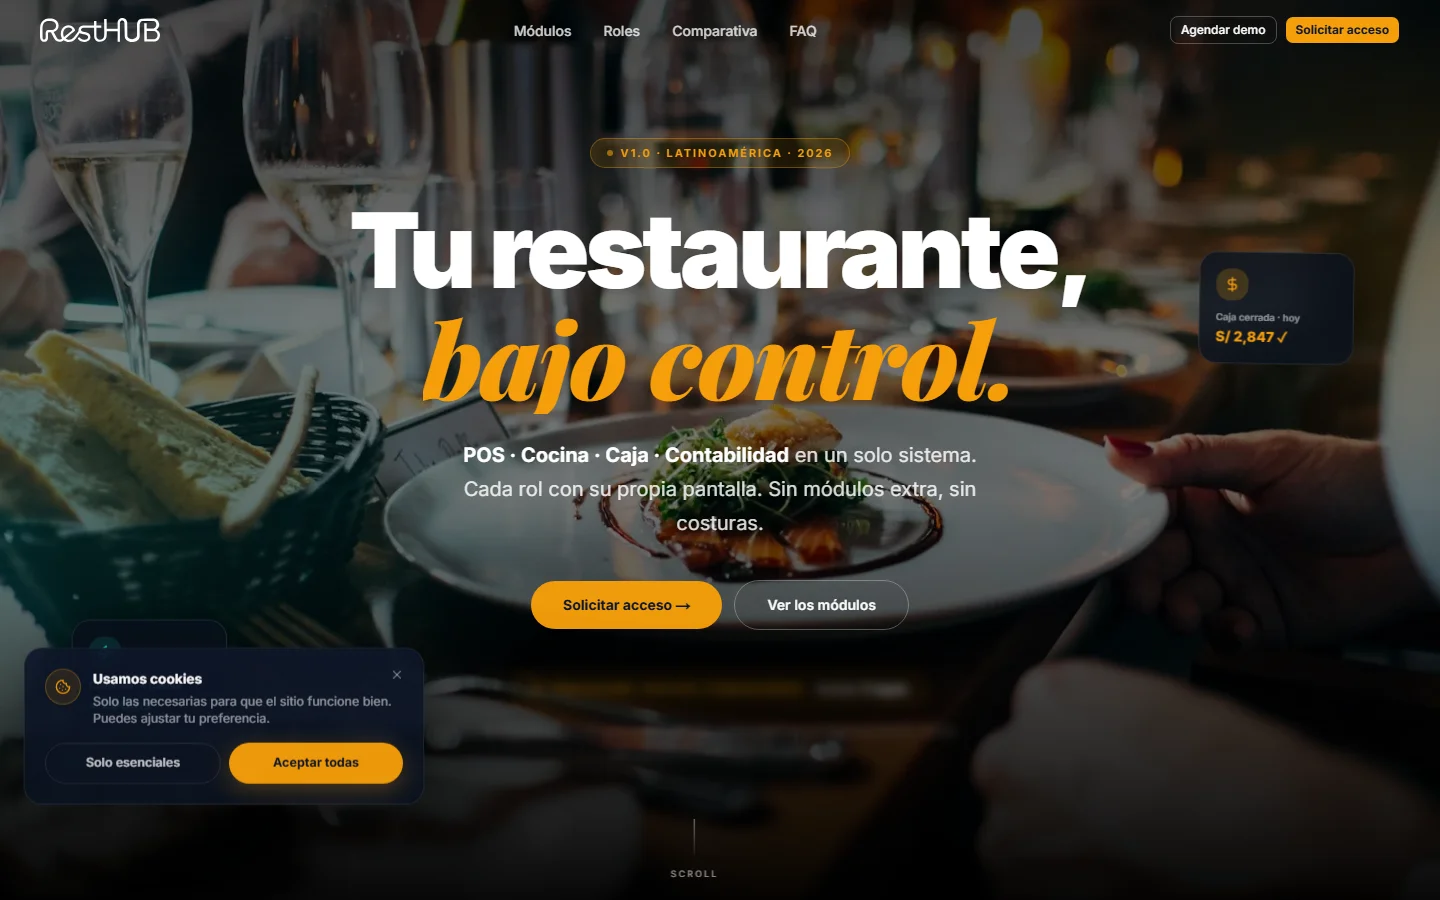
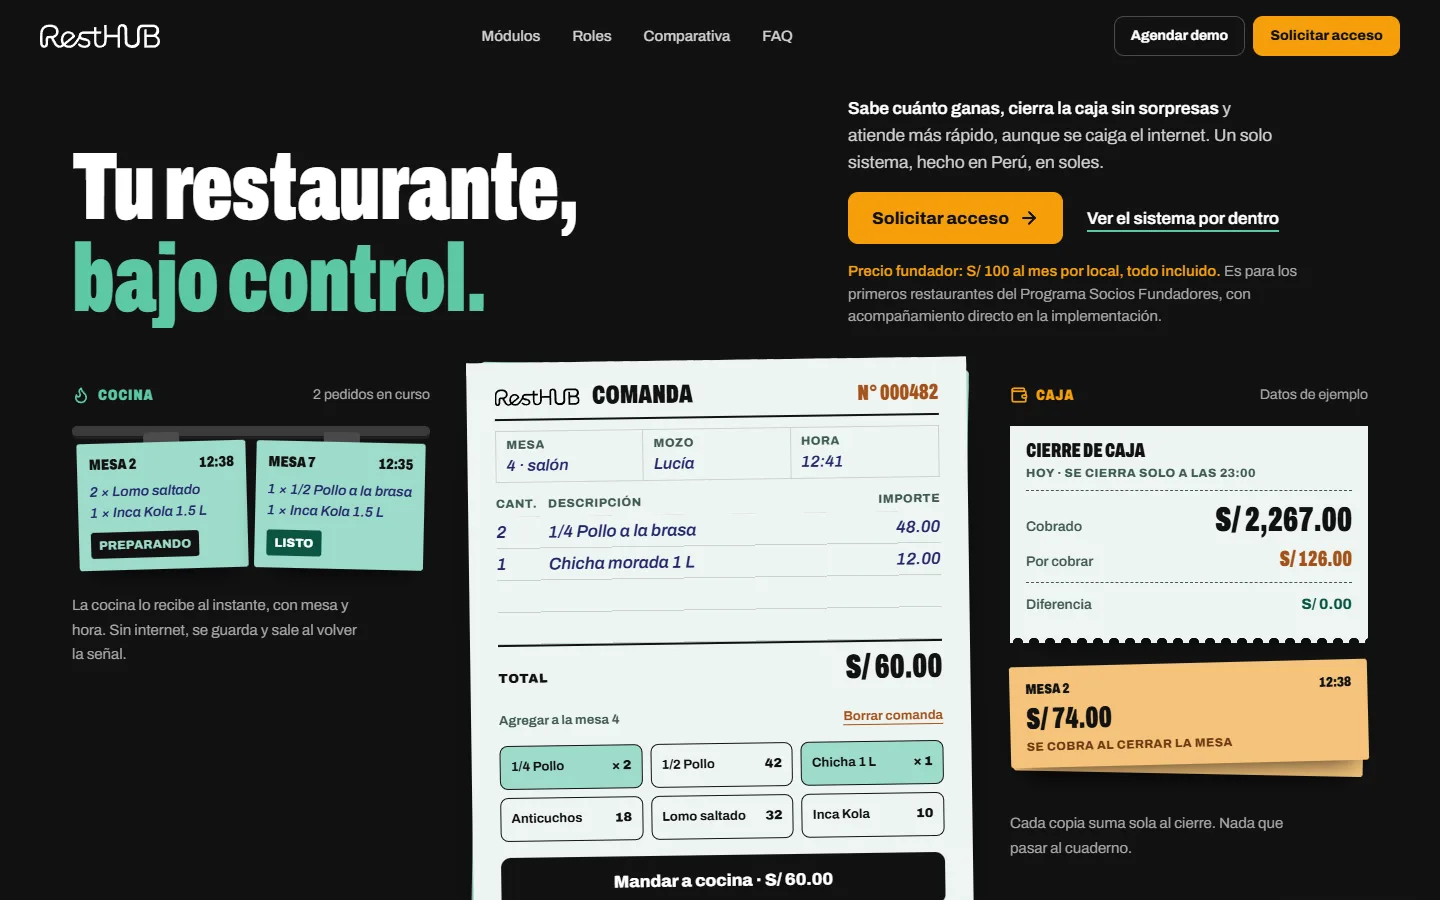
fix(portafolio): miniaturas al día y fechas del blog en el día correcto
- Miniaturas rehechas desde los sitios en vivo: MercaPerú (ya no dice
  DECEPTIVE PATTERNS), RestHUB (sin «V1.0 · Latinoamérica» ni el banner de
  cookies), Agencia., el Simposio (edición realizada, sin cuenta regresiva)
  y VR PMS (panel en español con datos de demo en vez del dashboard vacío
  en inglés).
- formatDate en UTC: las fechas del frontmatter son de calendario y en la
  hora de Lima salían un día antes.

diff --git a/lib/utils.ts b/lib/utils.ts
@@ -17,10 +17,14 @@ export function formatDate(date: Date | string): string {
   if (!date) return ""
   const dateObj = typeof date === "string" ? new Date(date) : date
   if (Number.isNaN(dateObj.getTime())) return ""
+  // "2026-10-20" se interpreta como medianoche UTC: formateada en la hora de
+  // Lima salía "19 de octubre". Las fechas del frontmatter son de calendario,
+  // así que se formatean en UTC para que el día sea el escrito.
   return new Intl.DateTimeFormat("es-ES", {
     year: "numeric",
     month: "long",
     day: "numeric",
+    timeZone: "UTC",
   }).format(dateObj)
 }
------------------------------------------------
WHAT IS BEING ASKED ▸ Search the material for lines holding the word "fechas", then say how many there are and nothing more.

WRITTEN REPLY ▸ 3